Old Town is known for the quaint little restaurants that line the streets of Grand River and Turner. Although I hadn’t been to Mama Bear’s before, I was sure I would be in for a treat because many individuals had recommended it to me. This small unassuming restaurant can easily be missed if you’re not sure what you’re looking for. When driving down Turner, go slowly so as to not miss the gray building. The sign is on the awning and could potentially be overlooked.
When I walked in, I wasn’t quite sure what to do. The dining room is small and I stood at the door for a minute to figure out the lay of the land. You order at the register, and once I made my way up there, I was able to view the array of specialty coffee machines and the display case of tempting desserts.
The café offers breakfast and lunch, and works to serve locally produced and organic foods. They offer specialty coffees, sandwiches, salads and breakfast items including omelettes and pancakes.
One of my dining guests and I both ordered Emily’s Chicken Salad. The portion size was good, the chicken breast was hot and the vegetables were fresh. I had the homemade mustard vinaigrette, which was tangy and spicy. It literally burned my nose and made me cry. I’m not sure if it was the horseradish or some other secret ingredient, but it was a little too much for me. My dining partner thought the salad was good, but felt the salad had way more dill than necessary. Dill lovers will adore this salad.
The other two dining guests each ordered sandwiches. The Veggie’Talian was a regular menu item, while the Spicy French Dip was a special written on a small chalkboard behind the counter. The vegetarian option looked great. The bread was thick and hearty, the vegetables were robust and aplenty, and it was frankly bigger than my dining companion could handle. My other dining companion with the special Spicy French Dip wasn’t as enthusiastic about his choice. The overall flavor was not as potent as expected, and the au jus — advertised as including jalapeño — was flat.
The Cinnamon Chocolate Brownie was large, moist and extremely dreamy. We divided it into four pieces, and it was certainly enough to meet the need for a tasty treat. There were other delicious-looking desserts displayed, and signs included additional nutritional or allergy information for some of these items for those who need to know. One of my guests ordered coffee, the Purple Haze, which is a blend of blackberry and caramel. At first, I only ordered water, but the potent aroma of the coffee changed my mind, so I tried a Polar Bear, which has peppermint and white chocolate. The coffee drinks were spectacular.
The service was stretched. When we walked in, all of the tables were full. The cashier/server told us it would be a 20 minute wait. We opted to take our food to go, but by the time we ordered a table had cleared, so we stayed. The service is very casual and probably appeals very well to the locals. Overall, our server was nice and friendly, but very busy.

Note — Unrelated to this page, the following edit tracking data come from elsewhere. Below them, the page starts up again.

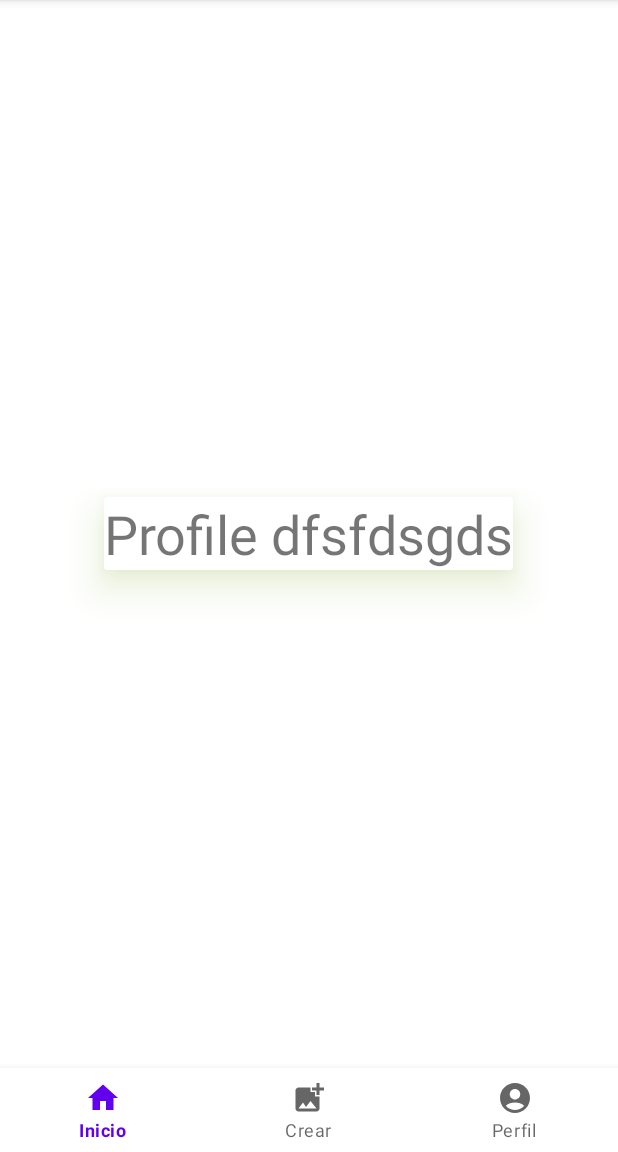
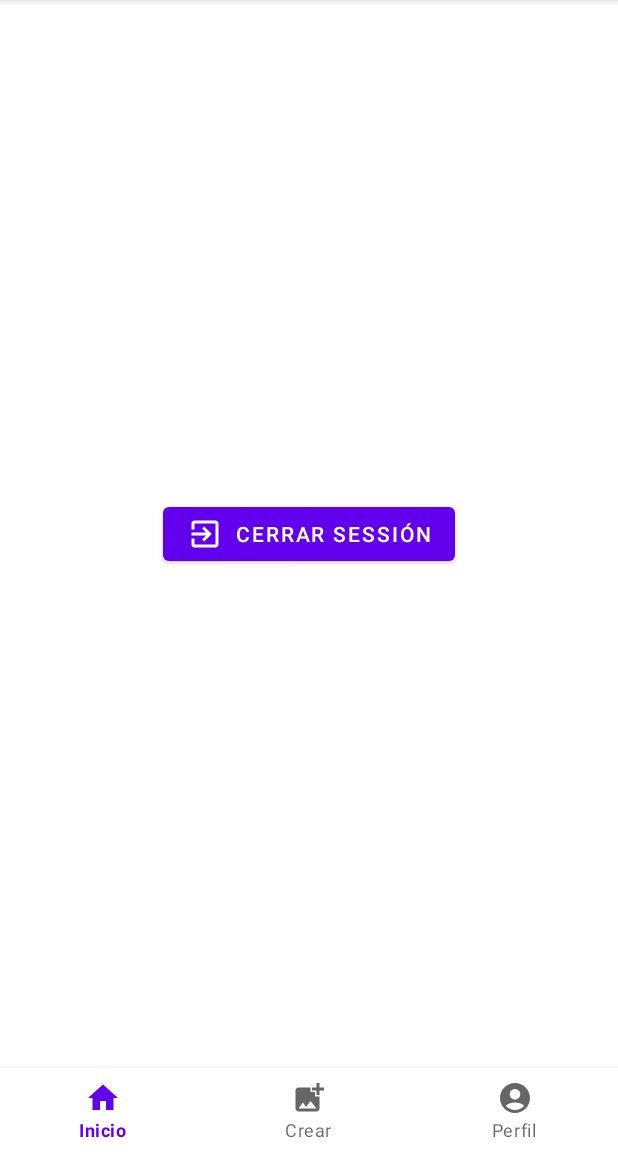
Before and after one commit to AlexApazaMendoza/Snapshots, an Android app: the fragment ProfileFragment placed in its activity, on a phone screen of 412 x 824 dp, the part 84-1236 px from its top. Run offline under Robolectric (Android 15) with nearby library versions, the phone set to English and light mode, and no system bars; our stand-ins replace Firebase (no records; nobody signed in at launch, a user with empty details on screens opened directly).

Commit message:
add logout

```diff
--- a/app/src/main/java/com/example/snapshots/ProfileFragment.kt
+++ b/app/src/main/java/com/example/snapshots/ProfileFragment.kt
@@ -6,7 +6,10 @@ import androidx.fragment.app.Fragment
 import android.view.LayoutInflater
 import android.view.View
 import android.view.ViewGroup
+import android.widget.Toast
 import com.example.snapshots.databinding.FragmentProfileBinding
+import com.firebase.ui.auth.AuthUI
+import com.google.firebase.auth.FirebaseAuth
 
 // TODO: Rename parameter arguments, choose names that match
 // the fragment initialization parameters, e.g. ARG_ITEM_NUMBER
@@ -38,7 +41,6 @@ class ProfileFragment : Fragment() {
         savedInstanceState: Bundle?
     ): View? {
         // Inflate the layout for this fragment
-        //return inflater.inflate(R.layout.fragment_profile, container, false)
         mBinding = FragmentProfileBinding.inflate(inflater,container, false)
         return  mBinding.root
     }
@@ -46,12 +48,22 @@ class ProfileFragment : Fragment() {
     override fun onViewCreated(view: View, savedInstanceState: Bundle?) {
         super.onViewCreated(view, savedInstanceState)
 
-        mBinding.tvMain.apply {
-            /*outlineSpotShadowColor = Color.GREEN
-            outlineAmbientShadowColor = Color.GREEN*/
+        mBinding.tvName.text = FirebaseAuth.getInstance().currentUser?.displayName
+        mBinding.tvEmail.text = FirebaseAuth.getInstance().currentUser?.email
+        mBinding.btnLogout.setOnClickListener {
+            signOut()
+        }
+    }
 
+    private fun signOut() {
+        context?.let {
+            AuthUI
+                .getInstance()
+                .signOut(it)
+                .addOnCompleteListener{
+                    Toast.makeText(context,"Hasta pronto...",Toast.LENGTH_SHORT).show()
+                }
         }
-
     }
 
     companion object {
--- /dev/null
+++ b/app/src/main/res/drawable/ic_exit_to_app.xml
@@ -0,0 +1,5 @@
+<vector android:autoMirrored="true" android:height="24dp"
+    android:tint="#000000" android:viewportHeight="24"
+    android:viewportWidth="24" android:width="24dp" xmlns:android="http://schemas.android.com/apk/res/android">
+    <path android:fillColor="@android:color/white" android:pathData="M10.09,15.59L11.5,17l5,-5 -5,-5 -1.41,1.41L12.67,11H3v2h9.67l-2.58,2.59zM19,3H5c-1.11,0 -2,0.9 -2,2v4h2V5h14v14H5v-4H3v4c0,1.1 0.89,2 2,2h14c1.1,0 2,-0.9 2,-2V5c0,-1.1 -0.9,-2 -2,-2z"/>
+</vector>
--- a/app/src/main/res/layout/fragment_profile.xml
+++ b/app/src/main/res/layout/fragment_profile.xml
@@ -1,27 +1,44 @@
 <?xml version="1.0" encoding="utf-8"?>
-<FrameLayout xmlns:android="http://schemas.android.com/apk/res/android"
+<androidx.constraintlayout.widget.ConstraintLayout
+    xmlns:android="http://schemas.android.com/apk/res/android"
     xmlns:tools="http://schemas.android.com/tools"
     android:layout_width="match_parent"
     android:layout_height="match_parent"
     xmlns:app="http://schemas.android.com/apk/res-auto"
     tools:context=".ProfileFragment">
 
-    <!-- TODO: Update blank fragment layout -->
-    <androidx.cardview.widget.CardView
-        android:id="@+id/tvMain"
+    <com.google.android.material.button.MaterialButton
+        android:id="@+id/btnLogout"
         android:layout_width="wrap_content"
         android:layout_height="wrap_content"
-        app:cardElevation="15dp"
-        android:outlineSpotShadowColor="@android:color/holo_green_dark"
-        android:outlineAmbientShadowColor="@android:color/holo_green_dark"
-        android:layout_gravity="center"
-        android:gravity="center">
-        <TextView
-            android:layout_width="wrap_content"
-            android:layout_height="wrap_content"
-            android:textSize="36sp"
-            android:text="Profile dfsfdsgds" />
-    </androidx.cardview.widget.CardView>
+        android:text="Cerrar Sessión"
+        app:icon="@drawable/ic_exit_to_app"
+        app:layout_constraintStart_toStartOf="parent"
+        app:layout_constraintEnd_toEndOf="parent"
+        app:layout_constraintTop_toTopOf="parent"
+        app:layout_constraintBottom_toBottomOf="parent"/>
+
+    <TextView
+        android:id="@+id/tvName"
+        android:layout_width="wrap_content"
+        android:layout_height="wrap_content"
+        android:textAppearance="?attr/textAppearanceHeadline5"
+        tools:text="nombre completo"
+        app:layout_constraintStart_toStartOf="parent"
+        app:layout_constraintEnd_toEndOf="parent"
+        app:layout_constraintTop_toTopOf="parent"
+        app:layout_constraintBottom_toTopOf="@+id/btnLogout"/>
+
+    <TextView
+        android:id="@+id/tvEmail"
+        android:layout_width="wrap_content"
+        android:layout_height="wrap_content"
+        android:textAppearance="?attr/textAppearanceSubtitle1"
+        tools:text="email@dominio.com"
+        app:layout_constraintStart_toStartOf="parent"
+        app:layout_constraintEnd_toEndOf="parent"
+        app:layout_constraintTop_toBottomOf="@+id/tvName"
+        app:layout_constraintBottom_toTopOf="@+id/btnLogout"/>
 
 
-</FrameLayout>
+</androidx.constraintlayout.widget.ConstraintLayout>
```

I would say the environment is shabby-chic. The building is probably historic, as it still has some character in the detail of the wood columns. The tables are butcher block-esque, and there are many random photos and art pieces along the walls. About halfway through the meal, I noticed that the ceiling had community posters, and there was an old barrel that had some books on it for free. It is a quaint local spot with a nice ambiance.
The portions were generous and the prices ranged from $7.50 to $8.95. I believe the prices are reasonable considering they are using organic and vegan-friendly options. Overall, I would say the pricing is moderate.
There are several specials each day on the chalkboard including sandwiches, salads and soups of the day.